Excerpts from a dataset
§

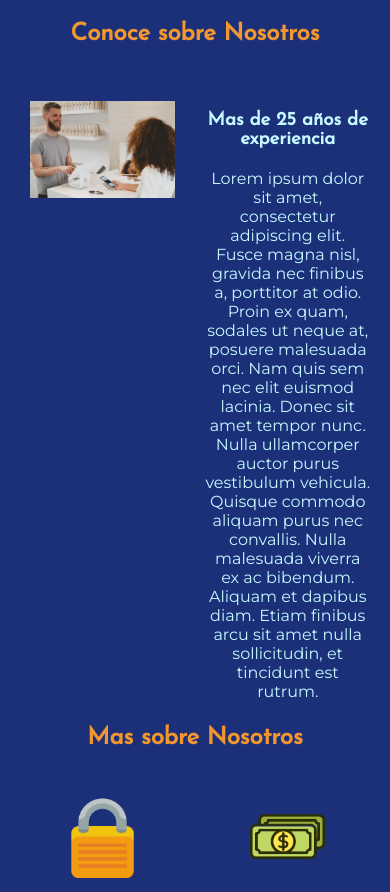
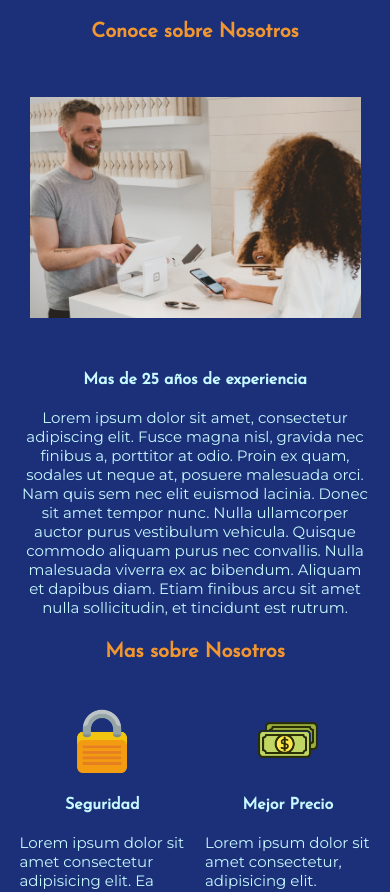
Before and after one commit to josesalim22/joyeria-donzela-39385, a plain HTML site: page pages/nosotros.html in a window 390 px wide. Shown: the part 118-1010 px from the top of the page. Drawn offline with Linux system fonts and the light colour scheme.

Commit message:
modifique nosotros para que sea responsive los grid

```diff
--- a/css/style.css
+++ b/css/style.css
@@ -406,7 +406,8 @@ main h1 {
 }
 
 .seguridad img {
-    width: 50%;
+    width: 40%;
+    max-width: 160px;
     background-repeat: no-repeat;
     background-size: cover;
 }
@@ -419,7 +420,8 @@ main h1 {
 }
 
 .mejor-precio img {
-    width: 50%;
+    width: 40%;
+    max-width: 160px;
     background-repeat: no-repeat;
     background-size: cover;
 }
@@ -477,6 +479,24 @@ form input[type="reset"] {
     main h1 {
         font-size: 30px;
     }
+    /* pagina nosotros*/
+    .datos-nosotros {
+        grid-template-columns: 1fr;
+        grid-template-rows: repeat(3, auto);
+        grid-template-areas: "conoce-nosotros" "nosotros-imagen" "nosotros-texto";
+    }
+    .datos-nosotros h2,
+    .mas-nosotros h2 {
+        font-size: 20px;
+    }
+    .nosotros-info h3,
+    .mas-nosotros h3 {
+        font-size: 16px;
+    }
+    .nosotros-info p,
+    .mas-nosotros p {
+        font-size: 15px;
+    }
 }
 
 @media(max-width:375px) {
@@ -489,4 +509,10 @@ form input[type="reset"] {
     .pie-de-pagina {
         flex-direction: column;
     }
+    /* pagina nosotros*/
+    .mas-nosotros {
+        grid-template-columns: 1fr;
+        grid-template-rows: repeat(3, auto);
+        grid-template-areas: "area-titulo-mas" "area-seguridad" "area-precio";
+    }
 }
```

§

- **The task**
Every entry above is to be printed again exactly, pictures omitted.

- **Problem solution**
Before and after one commit to josesalim22/joyeria-donzela-39385, a plain HTML site: page pages/nosotros.html in a window 390 px wide. Shown: the part 118-1010 px from the top of the page. Drawn offline with Linux system fonts and the light colour scheme.

Commit message:
modifique nosotros para que sea responsive los grid

```diff
--- a/css/style.css
+++ b/css/style.css
@@ -406,7 +406,8 @@ main h1 {
 }
 
 .seguridad img {
-    width: 50%;
+    width: 40%;
+    max-width: 160px;
     background-repeat: no-repeat;
     background-size: cover;
 }
@@ -419,7 +420,8 @@ main h1 {
 }
 
 .mejor-precio img {
-    width: 50%;
+    width: 40%;
+    max-width: 160px;
     background-repeat: no-repeat;
     background-size: cover;
 }
@@ -477,6 +479,24 @@ form input[type="reset"] {
     main h1 {
         font-size: 30px;
     }
+    /* pagina nosotros*/
+    .datos-nosotros {
+        grid-template-columns: 1fr;
+        grid-template-rows: repeat(3, auto);
+        grid-template-areas: "conoce-nosotros" "nosotros-imagen" "nosotros-texto";
+    }
+    .datos-nosotros h2,
+    .mas-nosotros h2 {
+        font-size: 20px;
+    }
+    .nosotros-info h3,
+    .mas-nosotros h3 {
+        font-size: 16px;
+    }
+    .nosotros-info p,
+    .mas-nosotros p {
+        font-size: 15px;
+    }
 }
 
 @media(max-width:375px) {
@@ -489,4 +509,10 @@ form input[type="reset"] {
     .pie-de-pagina {
         flex-direction: column;
     }
+    /* pagina nosotros*/
+    .mas-nosotros {
+        grid-template-columns: 1fr;
+        grid-template-rows: repeat(3, auto);
+        grid-template-areas: "area-titulo-mas" "area-seguridad" "area-precio";
+    }
 }
```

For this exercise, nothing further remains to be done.